"Straighten your elbow," exhorts Pat. "Get that right shoulder down all the way. That's good. O.K., better."
Ed eyes her and says, "Lighten up." She ignores him and offers him a granola bar. "Low class," he says. But he cats it.
"Elbow straight, Ed," she continues.
"Calm yourself," he says.
"Stand up straight," says Pat. Ed immediately breaks out into his Heritage High School fight song: "Stand up, be proud...." He works. He pauses and looks at his constant companion, Bridget, a nine-year-old golden retriever. Bridget is lying on the floor, which is what she does best. "You're lazy, Bridget," Ed says. Then he looks at a poster of a swimsuit model on the wall and sighs.
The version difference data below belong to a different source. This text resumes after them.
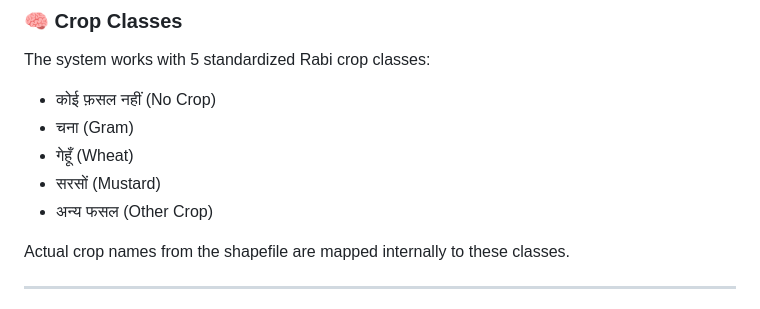
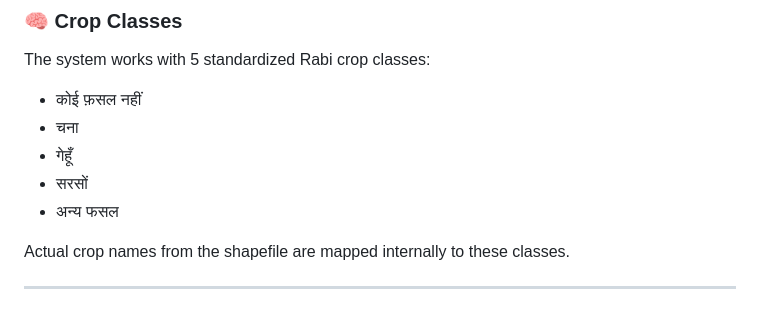
Before and after one commit to Bhuvan-Patil-24/crop_prediction, a Markdown page: README.md, the part around the change. Drawn GitHub-style.

Commit message:
Fix formatting of crop classes in README

```diff
--- a/README.md
+++ b/README.md
@@ -137,11 +137,11 @@ http://127.0.0.1:8000
 
 The system works with 5 standardized Rabi crop classes:
 
-- कोई फ़सल नहीं (No Crop)
-- चना (Gram)
-- गेहूँ (Wheat)
-- सरसों (Mustard)
-- अन्य फसल (Other Crop)
+- कोई फ़सल नहीं
+- चना
+- गेहूँ
+- सरसों
+- अन्य फसल
 
 Actual crop names from the shapefile are mapped internally to these classes.
 
```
He returns to sweating.
Progress is at times snail-paced, incremental. "People tell me how great he's doing," says Pat, "but then I see him put his shirt on backward." She laughs, but she is near tears.
The other day Pat took Ed to a nearby recreation center for a workout. Before going she put money in his gym bag to pay for the visit. Usually he cannot remember that he has the money when he is asked for it. This time he remembered. Pat's eyes welled up. Ed rowed 4,200 meters and rode a stationary bike for 20 minutes (six miles). He moved through the various machines—the pullover, leg extension, chest press. Pat is her son's personal trainer, cheerleader and guru. She urged more when Ed was exhausted, and he said to an onlooker, "Women. Can't live with 'em. Pass the beer nuts."
Pat ignored that. "You," she said, "are going to do this because you can do this." And he did. With vigor.
Ed is now in his second year as an assistant coach of the women's basketball team at Metro State College in Denver. He is there every day during the season. For the past three years he has also been volunteering twice a week at an elementary school, working with the physed teacher and the students. One day a few weeks ago, Ed wanted to go to a softball batting cage. He had never been to one. A longtime volunteer, Phil Smith, worked to get Ed's right hand around the bat. Confronted by a task he had never performed, and fighting double vision, a right arm that works improperly, a shaking right leg and the glare of the sun directly in his eyes, Ed took a swing at each of the 16 balls pitched to him by the machine. He missed them all. "Pretty good," he said. He sat down, rested and watched the other batters. Then he went back to the batting cage—and connected with 11 of 16 pitches. It was a perfect example of an athlete at work. "Pretty good," he said.
Ed and his mother are at the Easter Seals building in Lakewood for speech and computer training with a teacher named Maureen Melonis. Ed's task is to write a thank-you note on the computer to a woman who sent him $10.